Moody’s analysts referred to several issues the bank has been facing when issuing the statement. One of the recent developments cited is the institution’s disclosure that Federal Reserve borrowings ranging from $20 billion to $109 billion had been made within the previous week. According to Moody’s, the high cost of these borrowings, combined with the high proportion of fixed-rate assets at the bank, is likely to adversely affect First Republic’s core profitability in the coming quarters.
Furthermore, the agency noted that while news of the banking consortium’s deposit was positive in the short run, the longer-run path for the bank back to sustained profitability remains uncertain.
First Republic Bank Seeks Additional Funding to Boost Its Operations
Reports indicate that the bank is seeking to raise money from other financial institutions or private-equity firms by selling additional shares to stimulate its operations. First Republic lost 33% on Friday’s trading session despite receiving a $30 billion deposit infusion from 11 major U.S. banks.
Over the preceding week, the bank’s Federal Reserve borrowings ranged from $20 billion to $109 billion. According to Moody’s, these borrowings are relatively expensive, and the high proportion of fixed-rate assets coupled with the borrowings are likely to negatively impact First Republic’s profitability in the coming quarters.
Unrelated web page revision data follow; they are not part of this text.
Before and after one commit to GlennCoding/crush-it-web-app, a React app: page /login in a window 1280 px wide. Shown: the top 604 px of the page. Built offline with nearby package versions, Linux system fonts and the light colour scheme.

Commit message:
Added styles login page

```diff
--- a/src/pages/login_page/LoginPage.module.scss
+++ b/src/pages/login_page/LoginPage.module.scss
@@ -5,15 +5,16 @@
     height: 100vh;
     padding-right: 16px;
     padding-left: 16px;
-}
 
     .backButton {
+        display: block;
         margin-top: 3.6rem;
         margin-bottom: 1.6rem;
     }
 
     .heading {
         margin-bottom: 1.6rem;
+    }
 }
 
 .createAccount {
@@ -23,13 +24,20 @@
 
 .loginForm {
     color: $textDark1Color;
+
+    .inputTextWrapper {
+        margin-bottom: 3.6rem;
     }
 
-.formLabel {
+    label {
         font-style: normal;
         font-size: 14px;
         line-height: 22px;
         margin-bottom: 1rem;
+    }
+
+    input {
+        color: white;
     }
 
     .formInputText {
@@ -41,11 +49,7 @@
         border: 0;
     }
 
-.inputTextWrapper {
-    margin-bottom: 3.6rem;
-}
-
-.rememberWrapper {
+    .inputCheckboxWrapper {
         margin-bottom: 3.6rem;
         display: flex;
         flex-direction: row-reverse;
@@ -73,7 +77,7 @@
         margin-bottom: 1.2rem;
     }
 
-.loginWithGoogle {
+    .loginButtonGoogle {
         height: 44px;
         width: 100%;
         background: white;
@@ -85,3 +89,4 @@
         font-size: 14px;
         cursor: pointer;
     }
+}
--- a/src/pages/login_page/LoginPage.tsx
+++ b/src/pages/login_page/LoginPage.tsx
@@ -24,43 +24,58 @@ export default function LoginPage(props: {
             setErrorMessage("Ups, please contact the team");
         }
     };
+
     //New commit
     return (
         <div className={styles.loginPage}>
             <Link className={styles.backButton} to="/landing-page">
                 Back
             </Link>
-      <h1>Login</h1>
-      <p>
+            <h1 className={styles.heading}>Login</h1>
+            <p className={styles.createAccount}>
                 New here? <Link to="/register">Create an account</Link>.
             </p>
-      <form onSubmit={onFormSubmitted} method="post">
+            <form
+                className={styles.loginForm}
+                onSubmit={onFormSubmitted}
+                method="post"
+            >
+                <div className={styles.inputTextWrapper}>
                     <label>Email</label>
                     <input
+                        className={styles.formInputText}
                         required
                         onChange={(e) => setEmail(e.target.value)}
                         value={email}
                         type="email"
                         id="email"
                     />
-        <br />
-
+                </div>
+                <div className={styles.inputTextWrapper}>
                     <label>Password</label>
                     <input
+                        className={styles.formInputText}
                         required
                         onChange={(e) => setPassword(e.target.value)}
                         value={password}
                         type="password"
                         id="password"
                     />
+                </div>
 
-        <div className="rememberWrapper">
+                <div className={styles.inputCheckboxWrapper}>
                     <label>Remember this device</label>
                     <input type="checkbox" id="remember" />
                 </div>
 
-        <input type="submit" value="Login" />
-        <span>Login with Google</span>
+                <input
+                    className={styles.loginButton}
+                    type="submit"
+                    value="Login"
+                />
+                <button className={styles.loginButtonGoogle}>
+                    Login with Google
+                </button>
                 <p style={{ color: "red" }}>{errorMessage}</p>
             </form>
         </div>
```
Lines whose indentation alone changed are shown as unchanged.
Moreover, the majority of the bank’s clientele are high net worth individuals; as a result, the lender has increased its reliance on wholesale funding because of deposit outflows.
The Significance of the Moody’s Rating Downgrade
The rating downgrade shook investors’ confidence in First Republic, accompanied by a plunge in the company’s shares by 80% from the close of trading on March 8. Silicon Valley Bank’s plan to sell more stock and its update on its business spooked investors, leading to the decline that also continued with a 6% drop in the extended session on March 17. Earlier in the day, 11 large United States banks gave First Republic a deposit of $30 billion, but this infusion did not encourage the market.
Moody’s decision to place the bank’s rating under review for downgrade reflects the assessment that the bank has a significantly eroded deposit base, increased reliance on short-term wholesale funding, and a high volume of unrealized losses on its investment securities.
First Republic Bank has traditionally served wealthy clients; thus, its balance sheet concentrates on a large and profitable portfolio of jumbo mortgages, the debt of wealthy individuals, and commercial loans. This portfolio composition meant that the bank did not have a broad deposit base, unlike most traditional banks. The significant outflow of deposits, though not explicitly stated in public disclosures, inevitably led the bank to become increasingly reliant on wholesale borrowing.
The bank’s loan portfolio is highly concentrated, which amplified the risks of deposit outflows, and currently, the bank has not reduced this concentration. Hence, the bank will remain highly exposed to the risk of bad loans, especially considering the still-volatile real estate market. A decline in property values in affluent areas could result in an erosion of the value of the bank’s collateral as well.
So far, First Republic has relied on its balance sheet to manage its financial difficulties. The reported infusion of deposits from a consortium of large banks signaled that the bank has substantial connections in the US financial system, which will help mitigate its financial issues. Even so, the fact that the bank’s main clients are wealthy individuals raises concerns about the bank’s long-term financial stability.
In conclusion, Moody’s rating downgrade is a concern for First Republic Bank, signaling the deterioration of the bank’s financial situation. This decline came after Silicon Valley Bank’s disclosure and planned stock sale raised investor concern, further capping a disastrous week for two of Silicon Valley’s banks. The bank’s increasing reliance on short-term wholesale funding, the high cost of these funds, and a significantly eroded deposit base amplifies risk. Even though the institution has retained connections with large banks, wide margin deposits, and other potential sources of funds like private equity firms, concerns remain.